'Snake Emergency' as Yosemite Hikers Airlifted to Safety Amid Surge in Rattlesnake Bites

Two walkers who suffered snake bites while hiking in Yosemite National Park had to be airlifted to safety, prompting authorities to warn of a rise in rattlesnake attacks.

In the first incident, an unidentified man in his mid-30s was bitten by a rattlesnake while fishing barefoot.

He stepped onto a rock, causing it to shift under his weight before a rattlesnake appeared and bit him on his left foot.

The backpacker's wife, who was with him at the time, set off to find help, leaving the man near the scene of the bite in the Grand Canyon of the Tuolumne, as he was too unwell to walk.

A report of the 27 August incident by the National Parks Service (NPS) said the woman hiked through the night—only taking a short nap when she was "overcome by fatigue"—before she eventually found another backpacker who used a satellite messaging device to alert the search and rescue team to a "snake emergency."

The victim was airlifted to hospital where he received two doses of anti-venom.

rattlesnake rock
File photo: A rattlesnake travels over contours of a rock. The National Parks Service said walkers should watch where they step or reach with their hands and use extra care when opening and closing food lockers. Galen Rowell/Corbis/Getty Images

In a second attack days later, another hiker suffered a suspected rattlesnake bite to his left knee.

"After he realized he had been bit, the subject saw the snake, including a rattle on its tail, making its way on and off the trail and heading downhill towards his hiking companions," the NPS account of the incident said.

"The fellow hikers backed up until the snake left the area, and then approached the subject. They helped him hop to a flat place to sit down; another hiker reached the scene, had cell service, and called 911."

On being rescued, the victim was described as looking pale, sweating, with low blood pressure and a fast heart rate.

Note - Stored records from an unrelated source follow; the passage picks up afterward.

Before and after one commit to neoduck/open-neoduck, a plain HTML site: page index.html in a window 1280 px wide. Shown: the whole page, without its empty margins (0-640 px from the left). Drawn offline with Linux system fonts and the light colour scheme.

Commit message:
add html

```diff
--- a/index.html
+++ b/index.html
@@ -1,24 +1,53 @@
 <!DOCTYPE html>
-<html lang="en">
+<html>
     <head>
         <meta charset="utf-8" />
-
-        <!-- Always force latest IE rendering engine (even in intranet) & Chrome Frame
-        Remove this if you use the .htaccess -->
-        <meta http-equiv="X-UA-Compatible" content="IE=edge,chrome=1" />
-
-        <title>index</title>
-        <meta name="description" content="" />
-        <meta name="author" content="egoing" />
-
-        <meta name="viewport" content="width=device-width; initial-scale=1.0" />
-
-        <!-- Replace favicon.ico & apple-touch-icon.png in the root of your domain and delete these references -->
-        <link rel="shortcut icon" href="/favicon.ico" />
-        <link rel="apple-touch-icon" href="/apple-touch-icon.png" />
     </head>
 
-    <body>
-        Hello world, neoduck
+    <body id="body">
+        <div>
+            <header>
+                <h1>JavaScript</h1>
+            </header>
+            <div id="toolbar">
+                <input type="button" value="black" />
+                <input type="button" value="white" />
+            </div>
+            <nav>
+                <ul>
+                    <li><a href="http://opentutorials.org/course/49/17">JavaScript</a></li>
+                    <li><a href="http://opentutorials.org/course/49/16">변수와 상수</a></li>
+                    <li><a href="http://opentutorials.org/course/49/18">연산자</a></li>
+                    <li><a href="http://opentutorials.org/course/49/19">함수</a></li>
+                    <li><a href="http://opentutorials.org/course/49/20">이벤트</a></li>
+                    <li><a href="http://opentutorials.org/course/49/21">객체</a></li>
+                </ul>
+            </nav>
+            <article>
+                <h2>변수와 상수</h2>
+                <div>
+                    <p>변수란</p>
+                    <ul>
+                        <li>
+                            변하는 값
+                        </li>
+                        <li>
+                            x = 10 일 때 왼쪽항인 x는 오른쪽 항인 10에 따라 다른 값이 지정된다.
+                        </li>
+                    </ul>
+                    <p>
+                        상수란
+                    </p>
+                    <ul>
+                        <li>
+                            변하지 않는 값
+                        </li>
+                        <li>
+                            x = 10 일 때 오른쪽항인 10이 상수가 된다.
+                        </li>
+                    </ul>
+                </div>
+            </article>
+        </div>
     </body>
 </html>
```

He was also said to have felt dizzy and nauseous.

He was transferred directly to an air ambulance, where he was treated for dehydration, nausea and pain.

After receiving four doses of anti-venom, the swelling in his leg worsened, but he was expected to be discharged from hospital.

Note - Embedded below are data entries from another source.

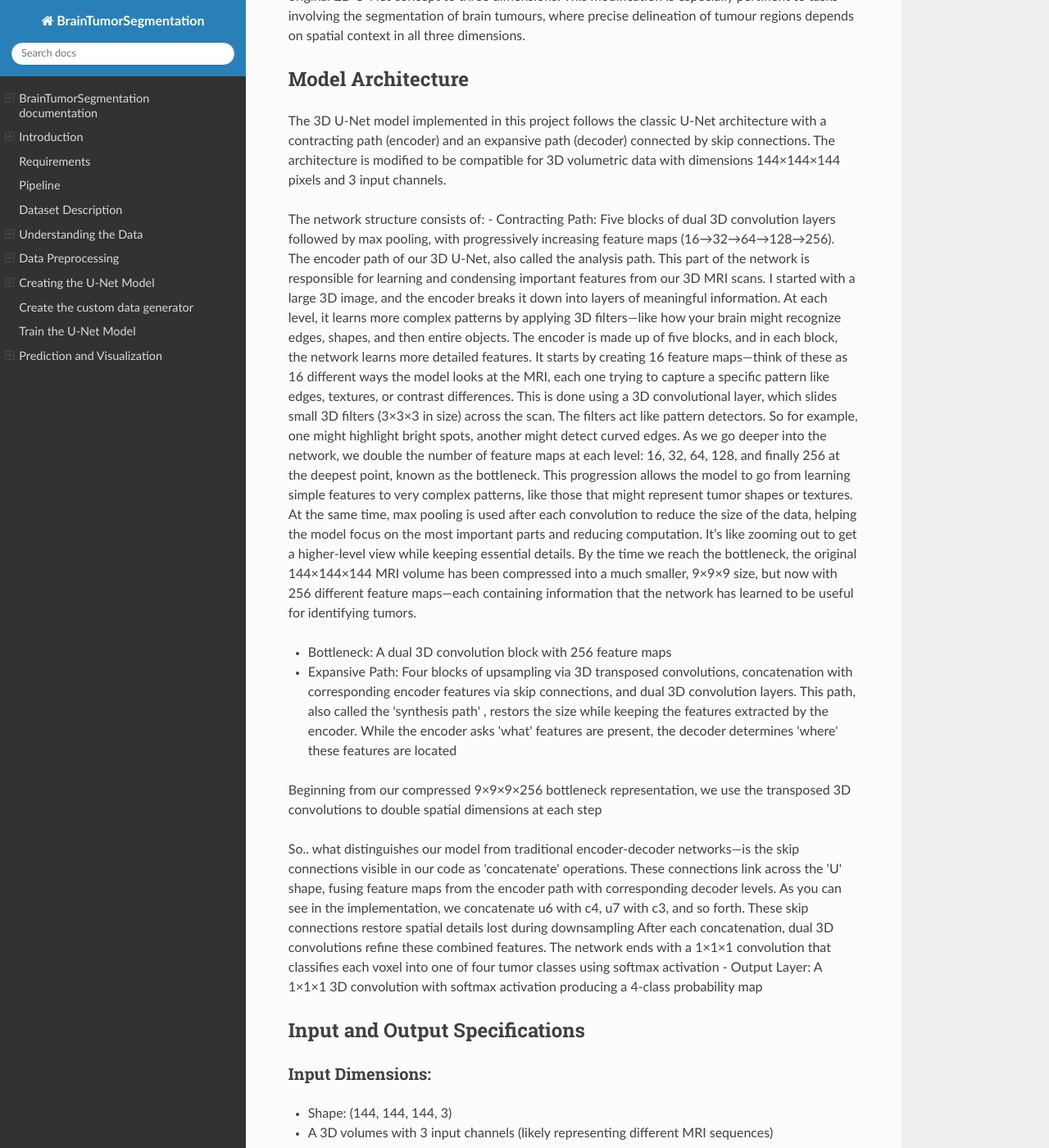
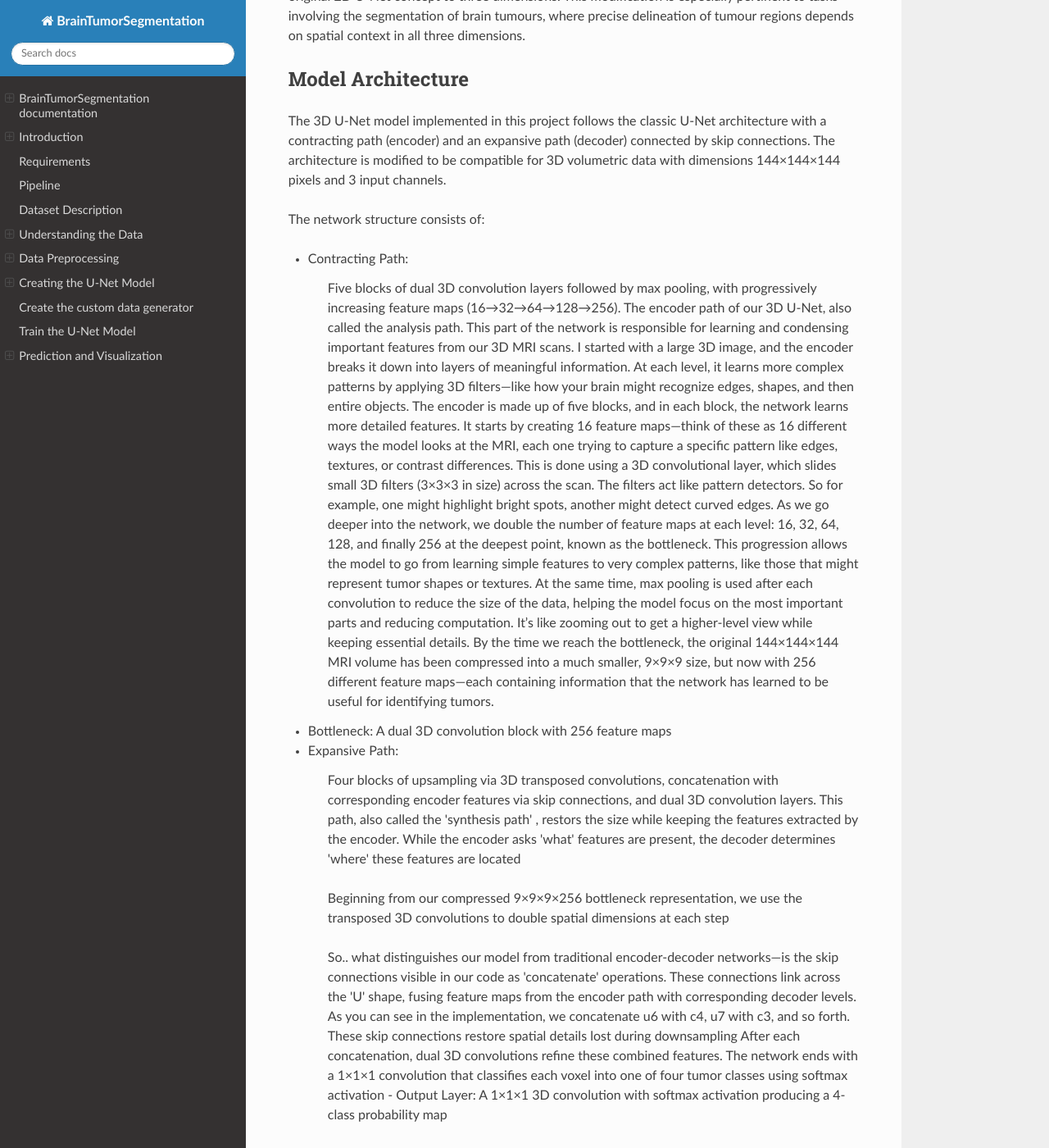
Before and after one commit to Zineb-dk/Brain_Tumor_Segmentation, a Sphinx documentation site: the page built from source/index.rst, in a window 1280 px wide and 1400 px high, scrolled down 11239 px. Shown: the whole window at 82% size. Built offline with Sphinx 7.4.7 and the Read the Docs theme 3.1.0, drawn with Linux system fonts in a browser that asks for light colours.

Commit message:
Update index.rst

```diff
--- a/source/index.rst
+++ b/source/index.rst
@@ -448,23 +448,30 @@ The 3D U-Net model implemented in this project follows the classic U-Net archite
 The architecture is modified to be compatible for 3D volumetric data with dimensions 144×144×144 pixels and 3 input channels.
 
 The network structure consists of:
-- Contracting Path: Five blocks of dual 3D convolution layers followed by max pooling, with progressively increasing feature maps (16→32→64→128→256). The encoder path of our 3D U-Net, also called the analysis path. This part of the network is responsible for learning and condensing important features from our 3D MRI scans.
-I started with a large 3D image, and the encoder breaks it down into layers of meaningful information. At each level, it learns more complex patterns by applying 3D filters—like how your brain might recognize edges, shapes, and then entire objects.
-The encoder is made up of five blocks, and in each block, the network learns more detailed features. It starts by creating 16 feature maps—think of these as 16 different ways the model looks at the MRI, each one trying to capture a specific pattern like edges, textures, or contrast differences.
-This is done using a 3D convolutional layer, which slides small 3D filters (3×3×3 in size) across the scan. The filters act like pattern detectors. So for example, one might highlight bright spots, another might detect curved edges.
-As we go deeper into the network, we double the number of feature maps at each level: 16, 32, 64, 128, and finally 256 at the deepest point, known as the bottleneck. This progression allows the model to go from learning simple features to very complex patterns, like those that might represent tumor shapes or textures.
-At the same time, max pooling is used after each convolution to reduce the size of the data, helping the model focus on the most important parts and reducing computation. It’s like zooming out to get a higher-level view while keeping essential details.
-By the time we reach the bottleneck, the original 144×144×144 MRI volume has been compressed into a much smaller, 9×9×9 size, but now with 256 different feature maps—each containing information that the network has learned to be useful for identifying tumors.
+
+
+- Contracting Path:
+
+      Five blocks of dual 3D convolution layers followed by max pooling, with progressively increasing feature maps (16→32→64→128→256). The encoder path of our 3D U-Net, also called the analysis path. This part of the network is responsible for learning and condensing important features from our 3D MRI scans.
+      I started with a large 3D image, and the encoder breaks it down into layers of meaningful information. At each level, it learns more complex patterns by applying 3D filters—like how your brain might recognize edges, shapes, and then entire objects.
+      The encoder is made up of five blocks, and in each block, the network learns more detailed features. It starts by creating 16 feature maps—think of these as 16 different ways the model looks at the MRI, each one trying to capture a specific pattern like edges, textures, or contrast differences.
+      This is done using a 3D convolutional layer, which slides small 3D filters (3×3×3 in size) across the scan. The filters act like pattern detectors. So for example, one might highlight bright spots, another might detect curved edges.
+      As we go deeper into the network, we double the number of feature maps at each level: 16, 32, 64, 128, and finally 256 at the deepest point, known as the bottleneck. This progression allows the model to go from learning simple features to very complex patterns, like those that might represent tumor shapes or textures.
+      At the same time, max pooling is used after each convolution to reduce the size of the data, helping the model focus on the most important parts and reducing computation. It’s like zooming out to get a higher-level view while keeping essential details.
+      By the time we reach the bottleneck, the original 144×144×144 MRI volume has been compressed into a much smaller, 9×9×9 size, but now with 256 different feature maps—each containing information that the network has learned to be useful for identifying tumors.
 
 - Bottleneck: A dual 3D convolution block with 256 feature maps
-- Expansive Path: Four blocks of upsampling via 3D transposed convolutions, concatenation with corresponding encoder features via skip connections, and dual 3D convolution layers. This path, also called the 'synthesis path' , restors the size while keeping the features extracted by the encoder. While the encoder asks 'what' features are present, the decoder determines 'where' these features are located
 
-Beginning from our compressed 9×9×9×256 bottleneck representation, we use the transposed 3D convolutions to double spatial dimensions at each step
+- Expansive Path:
 
-So.. what distinguishes our model from traditional encoder-decoder networks—is the skip connections visible in our code as 'concatenate' operations. These connections link across the 'U' shape, fusing feature maps from the encoder path with corresponding decoder levels. As you can see in the implementation, we concatenate u6 with c4, u7 with c3, and so forth.
-These skip connections restore spatial details lost during downsampling
-After each concatenation, dual 3D convolutions refine these combined features. The network ends with a 1×1×1 convolution that classifies each voxel into one of four tumor classes using softmax activation
-- Output Layer: A 1×1×1 3D convolution with softmax activation producing a 4-class probability map
+      Four blocks of upsampling via 3D transposed convolutions, concatenation with corresponding encoder features via skip connections, and dual 3D convolution layers. This path, also called the 'synthesis path' , restors the size while keeping the features extracted by the encoder. While the encoder asks 'what' features are present, the decoder determines 'where' these features are located
+
+      Beginning from our compressed 9×9×9×256 bottleneck representation, we use the transposed 3D convolutions to double spatial dimensions at each step
+
+      So.. what distinguishes our model from traditional encoder-decoder networks—is the skip connections visible in our code as 'concatenate' operations. These connections link across the 'U' shape, fusing feature maps from the encoder path with corresponding decoder levels. As you can see in the implementation, we concatenate u6 with c4, u7 with c3, and so forth.
+      These skip connections restore spatial details lost during downsampling
+      After each concatenation, dual 3D convolutions refine these combined features. The network ends with a 1×1×1 convolution that classifies each voxel into one of four tumor classes using softmax activation
+      - Output Layer: A 1×1×1 3D convolution with softmax activation producing a 4-class probability map
 
 Input and Output Specifications
 -------------------------------
```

In a warning to hikers considering walking in Yosemite, the NPS said they had witnessed a "noticeable uptick in rattlesnake bites" in the region this summer and urged those who encountered a snake to heed guidance, including:

  • Keeping a distance as rattlesnakes are only able to strike a distance of half their length.
  • Watching where you step or reach with your hand.
  • Standing still if you think you hear a snake and moving away as soon as it is located.
  • If bitten, don't apply a tourniquet, don't apply ice to the wound and don't attempt to suck the venom out of the wound.